Between 58 and 50BC Caesar conquered most of the area now covered by France, Belgium and Switzerland, and twice invaded Britain.
This is the record of his campaigns. Caesar's narrative offers insights into his military strategy & paints a fascinating picture of his encounters with the inhabitant of Gaul and Britain, as well as offering lively portraits of a number of key characters such as the rebel leaders and Gallic chieftains.
This can also be read as a piece of political propaganda, as Caesar sets down his version of events for the Roman public, knowing that he faces civil war on his return to Rome.
- Format: Paperback
- Pages: 272 pages, maps, glossary, bibliography
- Publisher: Penguin Books Ltd
- Publication Date: 09/12/1982
- Category: Literary essays
- ISBN: 9780140444339
- Paperback from £6.15
- Paperback / softback from £9.36
- EPUB from £3.99
Showing 1 - 5 of 5 reviews.
Review by Meggo
A propaganda work par excellence, this book describes Caesar's conquest of Gaul, along with battles in Germany and Britain. Interesting in its own right, the book is also fascinating for the spin which Caesar puts on actions that are of marginal legality, for example, when he crossed the Rhine, ostensibly to quell a revolt, but probably more about capital - political and financial. Well worth reading with an eye to the political context.
Review by powervich
I'd like to repeat the usual compliment, because however much it is uttered, it retains truth: Caesar's writing, originally intended as source material for some other writer to make a history, is in itself an amazing display of clear and refreshing prose.
Review by Terpsichoreus
Nothing better represents Caesar's understanding of how to play upon the hopes and joys of man than the fact that he was able to turn a few hundred pages of troop movements into a thoughtful, engrossing narrative. We read not only Caesar's thoughts and intentions in the work, but also gain an invaluable view of Roman politics. In his own words, Caesar sets the scene for the events which soon overtook the empire and captured the imagination of western literature for thousands of years to come.If the secret to enjoying Tolkien is skipping all the poetry and troop movements, I never thought this reflected poorly on poetry as an art, but I must admit I never realized that there was an art to the military memoir to reflect poorly on. I shall have to do my best to remedy this, though whether there are accounts which equal Caesar's in elegance and focus, I remain in doubt.
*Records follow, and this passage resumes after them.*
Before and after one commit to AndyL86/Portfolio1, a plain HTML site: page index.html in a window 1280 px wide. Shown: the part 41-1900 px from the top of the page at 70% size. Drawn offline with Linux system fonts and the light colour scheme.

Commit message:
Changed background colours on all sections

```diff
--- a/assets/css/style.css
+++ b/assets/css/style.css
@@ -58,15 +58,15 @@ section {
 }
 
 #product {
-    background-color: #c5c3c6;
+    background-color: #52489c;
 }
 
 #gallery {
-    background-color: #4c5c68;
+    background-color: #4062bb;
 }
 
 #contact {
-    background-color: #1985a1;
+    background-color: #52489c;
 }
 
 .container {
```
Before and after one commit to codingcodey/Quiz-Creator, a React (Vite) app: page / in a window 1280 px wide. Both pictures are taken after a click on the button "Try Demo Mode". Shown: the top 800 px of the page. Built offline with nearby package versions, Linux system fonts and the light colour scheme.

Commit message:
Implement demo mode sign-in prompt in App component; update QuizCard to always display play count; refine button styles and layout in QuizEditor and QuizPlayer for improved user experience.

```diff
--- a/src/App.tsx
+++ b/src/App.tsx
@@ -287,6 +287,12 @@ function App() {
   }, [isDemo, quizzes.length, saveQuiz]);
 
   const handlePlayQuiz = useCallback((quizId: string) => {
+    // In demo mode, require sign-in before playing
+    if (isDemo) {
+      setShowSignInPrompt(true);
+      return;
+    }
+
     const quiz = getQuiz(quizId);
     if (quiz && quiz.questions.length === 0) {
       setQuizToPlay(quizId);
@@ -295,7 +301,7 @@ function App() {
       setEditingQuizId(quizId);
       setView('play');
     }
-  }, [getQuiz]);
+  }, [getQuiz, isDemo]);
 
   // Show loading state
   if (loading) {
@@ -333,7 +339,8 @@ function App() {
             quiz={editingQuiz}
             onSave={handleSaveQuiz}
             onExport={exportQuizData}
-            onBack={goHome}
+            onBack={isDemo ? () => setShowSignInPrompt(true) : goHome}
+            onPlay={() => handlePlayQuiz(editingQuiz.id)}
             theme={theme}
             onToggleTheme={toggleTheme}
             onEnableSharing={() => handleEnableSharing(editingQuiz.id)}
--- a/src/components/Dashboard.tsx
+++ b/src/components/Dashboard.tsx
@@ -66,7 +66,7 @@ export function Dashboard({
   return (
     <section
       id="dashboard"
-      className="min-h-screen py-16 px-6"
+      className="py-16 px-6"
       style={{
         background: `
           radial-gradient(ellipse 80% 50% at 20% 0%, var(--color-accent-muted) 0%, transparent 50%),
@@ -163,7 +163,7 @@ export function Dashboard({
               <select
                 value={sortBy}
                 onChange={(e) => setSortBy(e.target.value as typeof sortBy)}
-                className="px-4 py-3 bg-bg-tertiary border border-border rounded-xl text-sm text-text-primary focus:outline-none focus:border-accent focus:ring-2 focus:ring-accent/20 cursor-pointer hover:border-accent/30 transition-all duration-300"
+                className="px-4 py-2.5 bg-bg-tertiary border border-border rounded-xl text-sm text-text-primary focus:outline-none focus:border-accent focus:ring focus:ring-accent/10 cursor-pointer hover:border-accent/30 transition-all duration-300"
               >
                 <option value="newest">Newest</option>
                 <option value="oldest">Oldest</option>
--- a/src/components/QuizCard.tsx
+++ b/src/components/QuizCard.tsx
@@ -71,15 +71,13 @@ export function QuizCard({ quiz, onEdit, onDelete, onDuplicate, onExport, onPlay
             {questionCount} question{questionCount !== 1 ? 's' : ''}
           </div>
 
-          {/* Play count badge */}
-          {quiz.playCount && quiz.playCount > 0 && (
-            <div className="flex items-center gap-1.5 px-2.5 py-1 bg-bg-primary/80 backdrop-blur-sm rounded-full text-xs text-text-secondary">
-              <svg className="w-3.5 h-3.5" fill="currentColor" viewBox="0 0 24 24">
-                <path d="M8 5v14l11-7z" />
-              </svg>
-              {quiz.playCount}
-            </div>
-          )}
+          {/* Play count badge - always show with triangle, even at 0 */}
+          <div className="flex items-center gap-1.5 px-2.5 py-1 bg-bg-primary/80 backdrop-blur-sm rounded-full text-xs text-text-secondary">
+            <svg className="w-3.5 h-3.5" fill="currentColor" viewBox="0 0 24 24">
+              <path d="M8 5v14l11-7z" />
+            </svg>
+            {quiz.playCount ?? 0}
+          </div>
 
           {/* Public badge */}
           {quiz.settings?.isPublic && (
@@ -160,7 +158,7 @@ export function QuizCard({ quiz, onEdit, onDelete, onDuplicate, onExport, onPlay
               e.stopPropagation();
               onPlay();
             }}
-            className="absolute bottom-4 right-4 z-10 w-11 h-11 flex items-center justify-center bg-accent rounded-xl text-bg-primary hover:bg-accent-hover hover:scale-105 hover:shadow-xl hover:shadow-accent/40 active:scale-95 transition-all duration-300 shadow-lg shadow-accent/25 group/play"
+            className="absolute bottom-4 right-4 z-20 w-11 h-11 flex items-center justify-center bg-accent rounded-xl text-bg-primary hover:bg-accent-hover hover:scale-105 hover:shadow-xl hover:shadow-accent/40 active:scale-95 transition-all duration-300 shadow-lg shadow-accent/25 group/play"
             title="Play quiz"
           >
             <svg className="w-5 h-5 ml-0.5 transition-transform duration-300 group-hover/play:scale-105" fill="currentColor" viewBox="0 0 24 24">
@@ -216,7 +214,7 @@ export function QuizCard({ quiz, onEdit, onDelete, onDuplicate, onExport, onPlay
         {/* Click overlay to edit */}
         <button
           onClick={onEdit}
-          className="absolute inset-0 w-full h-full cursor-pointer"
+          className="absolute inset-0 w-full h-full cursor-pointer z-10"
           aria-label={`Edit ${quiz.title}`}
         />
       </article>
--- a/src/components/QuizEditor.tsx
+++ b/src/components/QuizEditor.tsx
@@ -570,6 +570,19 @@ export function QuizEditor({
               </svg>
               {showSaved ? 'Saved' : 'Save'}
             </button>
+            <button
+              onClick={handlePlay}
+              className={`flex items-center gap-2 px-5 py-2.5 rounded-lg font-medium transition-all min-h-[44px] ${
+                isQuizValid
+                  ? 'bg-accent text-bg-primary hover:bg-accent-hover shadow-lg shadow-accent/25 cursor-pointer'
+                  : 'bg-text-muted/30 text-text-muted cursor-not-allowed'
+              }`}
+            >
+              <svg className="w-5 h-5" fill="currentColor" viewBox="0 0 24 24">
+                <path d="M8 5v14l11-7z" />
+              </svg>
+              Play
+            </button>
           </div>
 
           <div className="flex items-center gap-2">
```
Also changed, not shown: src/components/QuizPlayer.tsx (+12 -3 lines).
Review by RobertP
Not bad for a two-thousand year dead ambitious dictator.
Review by Kurt.Rocourt
It's not actually written by Caesar. It more of a third person account of the campaigns throughout Gaul. Although there a quotes credited to Caesar I was disappointed at not actually having his own written words appear the page. It was still good and very informative on how politics and war are so connected. It will serve as an example of early semi-biographical narration but should not be credited as written by Caesar himself.